*** Given data
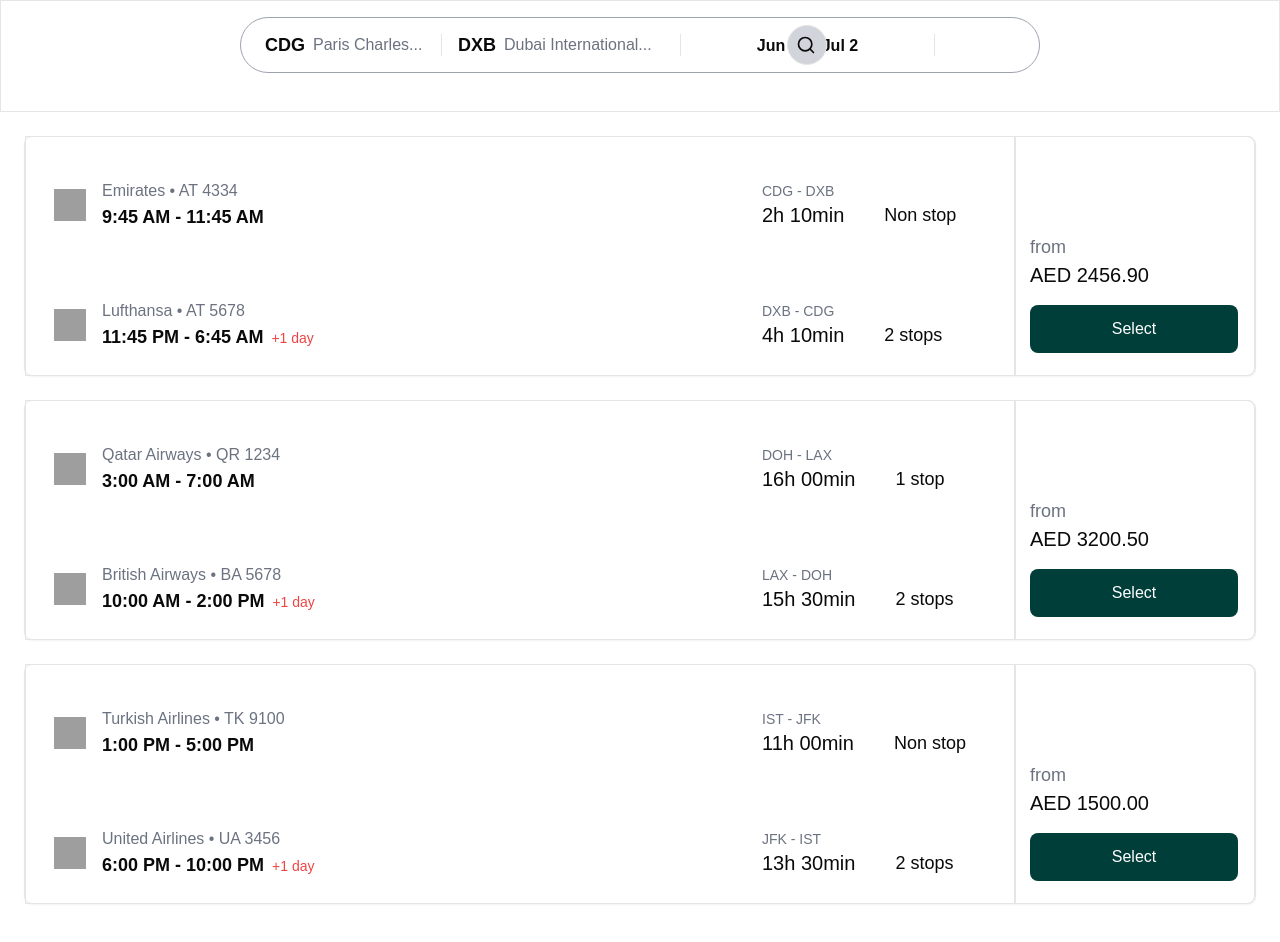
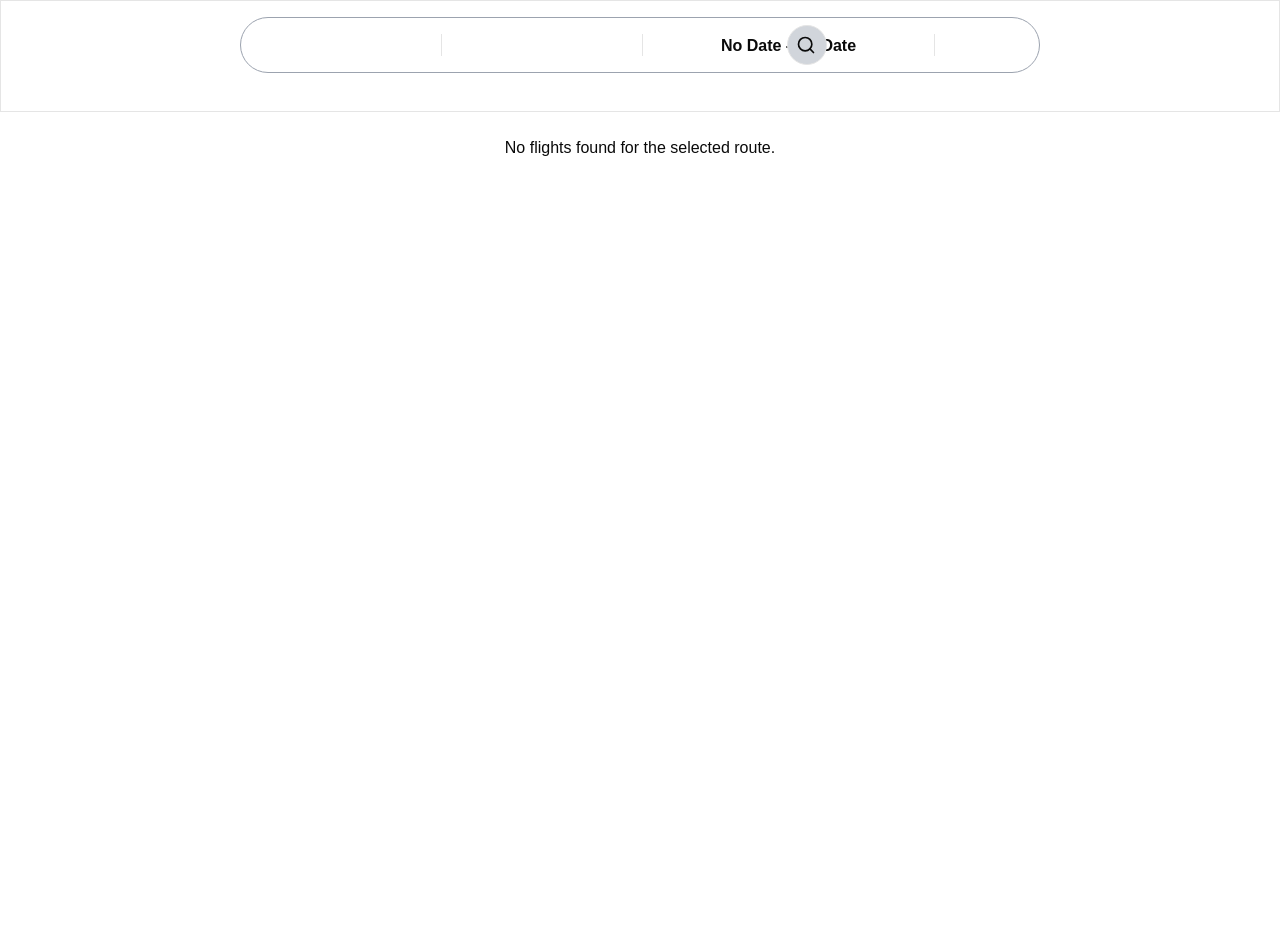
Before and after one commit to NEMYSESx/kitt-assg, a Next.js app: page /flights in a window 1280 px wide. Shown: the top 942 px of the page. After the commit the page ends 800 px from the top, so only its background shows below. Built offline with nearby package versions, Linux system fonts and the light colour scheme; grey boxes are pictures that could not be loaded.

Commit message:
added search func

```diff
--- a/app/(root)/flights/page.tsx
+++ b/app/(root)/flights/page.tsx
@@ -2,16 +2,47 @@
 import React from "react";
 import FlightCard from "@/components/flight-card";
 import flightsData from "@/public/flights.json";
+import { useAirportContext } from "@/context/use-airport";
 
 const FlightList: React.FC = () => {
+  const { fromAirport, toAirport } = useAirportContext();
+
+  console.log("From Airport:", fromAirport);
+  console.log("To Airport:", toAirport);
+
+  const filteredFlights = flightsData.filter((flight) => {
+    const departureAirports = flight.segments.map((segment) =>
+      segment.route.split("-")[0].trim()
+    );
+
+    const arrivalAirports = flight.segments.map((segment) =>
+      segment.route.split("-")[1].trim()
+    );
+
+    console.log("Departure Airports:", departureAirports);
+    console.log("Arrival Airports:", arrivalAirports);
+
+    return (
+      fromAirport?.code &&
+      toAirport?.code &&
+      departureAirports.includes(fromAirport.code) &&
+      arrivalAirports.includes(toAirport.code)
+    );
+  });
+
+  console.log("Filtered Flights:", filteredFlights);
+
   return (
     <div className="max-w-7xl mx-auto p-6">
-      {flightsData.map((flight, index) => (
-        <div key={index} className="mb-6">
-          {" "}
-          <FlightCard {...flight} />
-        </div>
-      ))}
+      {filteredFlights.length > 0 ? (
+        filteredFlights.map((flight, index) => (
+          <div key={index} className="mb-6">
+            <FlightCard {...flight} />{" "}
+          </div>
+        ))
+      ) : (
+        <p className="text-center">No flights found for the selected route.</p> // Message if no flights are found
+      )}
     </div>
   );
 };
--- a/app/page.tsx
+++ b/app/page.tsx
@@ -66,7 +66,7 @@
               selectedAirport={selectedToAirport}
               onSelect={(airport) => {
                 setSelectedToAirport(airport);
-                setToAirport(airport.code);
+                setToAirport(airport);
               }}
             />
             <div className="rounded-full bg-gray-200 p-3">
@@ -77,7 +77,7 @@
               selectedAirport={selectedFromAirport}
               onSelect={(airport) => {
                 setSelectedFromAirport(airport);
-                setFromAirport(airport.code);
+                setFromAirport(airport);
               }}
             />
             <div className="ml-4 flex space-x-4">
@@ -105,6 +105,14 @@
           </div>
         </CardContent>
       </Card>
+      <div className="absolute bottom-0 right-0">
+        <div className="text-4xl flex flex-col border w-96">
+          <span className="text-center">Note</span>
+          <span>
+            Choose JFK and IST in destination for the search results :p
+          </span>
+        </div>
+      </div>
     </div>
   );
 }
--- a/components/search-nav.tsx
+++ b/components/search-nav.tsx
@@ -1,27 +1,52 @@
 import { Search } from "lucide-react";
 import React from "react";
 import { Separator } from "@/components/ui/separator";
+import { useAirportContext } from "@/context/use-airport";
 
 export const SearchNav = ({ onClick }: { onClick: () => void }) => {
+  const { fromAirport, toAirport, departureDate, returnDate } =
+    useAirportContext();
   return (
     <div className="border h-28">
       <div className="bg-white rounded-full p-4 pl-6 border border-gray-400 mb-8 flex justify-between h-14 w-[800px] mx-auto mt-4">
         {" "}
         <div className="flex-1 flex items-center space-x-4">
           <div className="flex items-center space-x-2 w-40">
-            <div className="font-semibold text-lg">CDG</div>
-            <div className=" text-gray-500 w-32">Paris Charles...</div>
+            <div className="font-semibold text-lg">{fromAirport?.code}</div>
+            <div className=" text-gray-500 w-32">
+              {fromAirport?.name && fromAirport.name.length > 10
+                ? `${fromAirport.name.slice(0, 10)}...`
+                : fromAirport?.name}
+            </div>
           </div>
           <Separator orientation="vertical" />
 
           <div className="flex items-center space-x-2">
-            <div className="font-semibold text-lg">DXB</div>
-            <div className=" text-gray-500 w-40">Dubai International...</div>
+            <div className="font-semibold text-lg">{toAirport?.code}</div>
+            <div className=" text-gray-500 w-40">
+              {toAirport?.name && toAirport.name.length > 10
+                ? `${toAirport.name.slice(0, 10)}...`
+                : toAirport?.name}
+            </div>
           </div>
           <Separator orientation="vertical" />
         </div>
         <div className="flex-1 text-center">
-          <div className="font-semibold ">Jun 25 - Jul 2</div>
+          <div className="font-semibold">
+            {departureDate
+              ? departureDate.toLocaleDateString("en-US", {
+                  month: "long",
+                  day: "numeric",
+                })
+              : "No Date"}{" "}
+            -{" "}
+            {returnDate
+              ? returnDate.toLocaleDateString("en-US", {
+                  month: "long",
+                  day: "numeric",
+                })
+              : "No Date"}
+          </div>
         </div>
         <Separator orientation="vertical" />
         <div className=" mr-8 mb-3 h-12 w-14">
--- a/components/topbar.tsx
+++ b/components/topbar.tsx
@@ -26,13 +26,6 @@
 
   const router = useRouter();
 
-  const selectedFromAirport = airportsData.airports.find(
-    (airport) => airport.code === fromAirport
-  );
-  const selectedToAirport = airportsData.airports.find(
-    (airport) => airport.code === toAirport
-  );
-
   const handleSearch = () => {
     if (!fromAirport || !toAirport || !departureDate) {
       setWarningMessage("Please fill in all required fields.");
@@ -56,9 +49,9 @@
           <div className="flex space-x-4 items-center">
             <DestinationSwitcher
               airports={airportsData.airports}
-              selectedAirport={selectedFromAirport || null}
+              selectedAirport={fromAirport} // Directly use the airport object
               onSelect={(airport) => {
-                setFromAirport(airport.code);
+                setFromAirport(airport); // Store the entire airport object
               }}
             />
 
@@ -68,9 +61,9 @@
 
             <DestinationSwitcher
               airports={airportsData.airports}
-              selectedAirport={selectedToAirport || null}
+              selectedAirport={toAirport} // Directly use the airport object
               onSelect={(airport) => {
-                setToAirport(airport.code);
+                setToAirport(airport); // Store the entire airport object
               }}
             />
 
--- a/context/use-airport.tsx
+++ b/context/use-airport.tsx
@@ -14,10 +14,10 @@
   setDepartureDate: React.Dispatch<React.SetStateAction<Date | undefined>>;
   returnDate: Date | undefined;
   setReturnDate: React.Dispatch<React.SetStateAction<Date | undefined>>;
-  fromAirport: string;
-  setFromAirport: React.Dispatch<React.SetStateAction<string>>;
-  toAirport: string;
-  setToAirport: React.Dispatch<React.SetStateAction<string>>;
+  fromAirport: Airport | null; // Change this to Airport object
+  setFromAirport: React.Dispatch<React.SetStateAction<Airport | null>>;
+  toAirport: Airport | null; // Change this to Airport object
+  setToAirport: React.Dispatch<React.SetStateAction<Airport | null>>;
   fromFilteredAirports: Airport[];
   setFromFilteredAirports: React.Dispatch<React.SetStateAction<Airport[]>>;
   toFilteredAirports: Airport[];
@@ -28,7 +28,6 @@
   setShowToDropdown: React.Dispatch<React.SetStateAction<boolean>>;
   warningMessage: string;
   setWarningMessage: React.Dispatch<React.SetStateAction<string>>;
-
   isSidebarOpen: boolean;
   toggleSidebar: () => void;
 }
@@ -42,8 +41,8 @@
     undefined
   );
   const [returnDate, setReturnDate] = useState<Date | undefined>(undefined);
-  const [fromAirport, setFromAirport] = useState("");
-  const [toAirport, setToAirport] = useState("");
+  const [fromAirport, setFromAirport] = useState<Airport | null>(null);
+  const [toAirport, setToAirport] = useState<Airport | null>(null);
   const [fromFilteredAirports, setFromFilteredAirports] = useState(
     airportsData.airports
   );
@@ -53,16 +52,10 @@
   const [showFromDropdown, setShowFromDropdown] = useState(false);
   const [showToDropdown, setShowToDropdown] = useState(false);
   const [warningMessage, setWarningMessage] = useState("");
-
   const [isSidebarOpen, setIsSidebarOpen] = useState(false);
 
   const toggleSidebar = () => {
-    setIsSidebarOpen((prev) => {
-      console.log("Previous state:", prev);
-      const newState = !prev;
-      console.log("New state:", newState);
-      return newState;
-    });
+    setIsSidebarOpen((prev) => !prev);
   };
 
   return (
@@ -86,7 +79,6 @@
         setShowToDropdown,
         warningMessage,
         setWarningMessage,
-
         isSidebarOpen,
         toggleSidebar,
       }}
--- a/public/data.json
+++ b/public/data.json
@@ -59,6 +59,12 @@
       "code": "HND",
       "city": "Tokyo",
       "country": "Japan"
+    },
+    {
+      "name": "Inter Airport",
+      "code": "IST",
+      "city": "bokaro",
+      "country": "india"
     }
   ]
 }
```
******
# Exercise objective
Check each line above for the string "setToAirport" and return those that contain it.

# Answer to this problem
-                setToAirport(airport.code);
+                setToAirport(airport);
-                setToAirport(airport.code);
+                setToAirport(airport); // Store the entire airport object
-  setToAirport: React.Dispatch<React.SetStateAction<string>>;
+  setToAirport: React.Dispatch<React.SetStateAction<Airport | null>>;
-  const [toAirport, setToAirport] = useState("");
+  const [toAirport, setToAirport] = useState<Airport | null>(null);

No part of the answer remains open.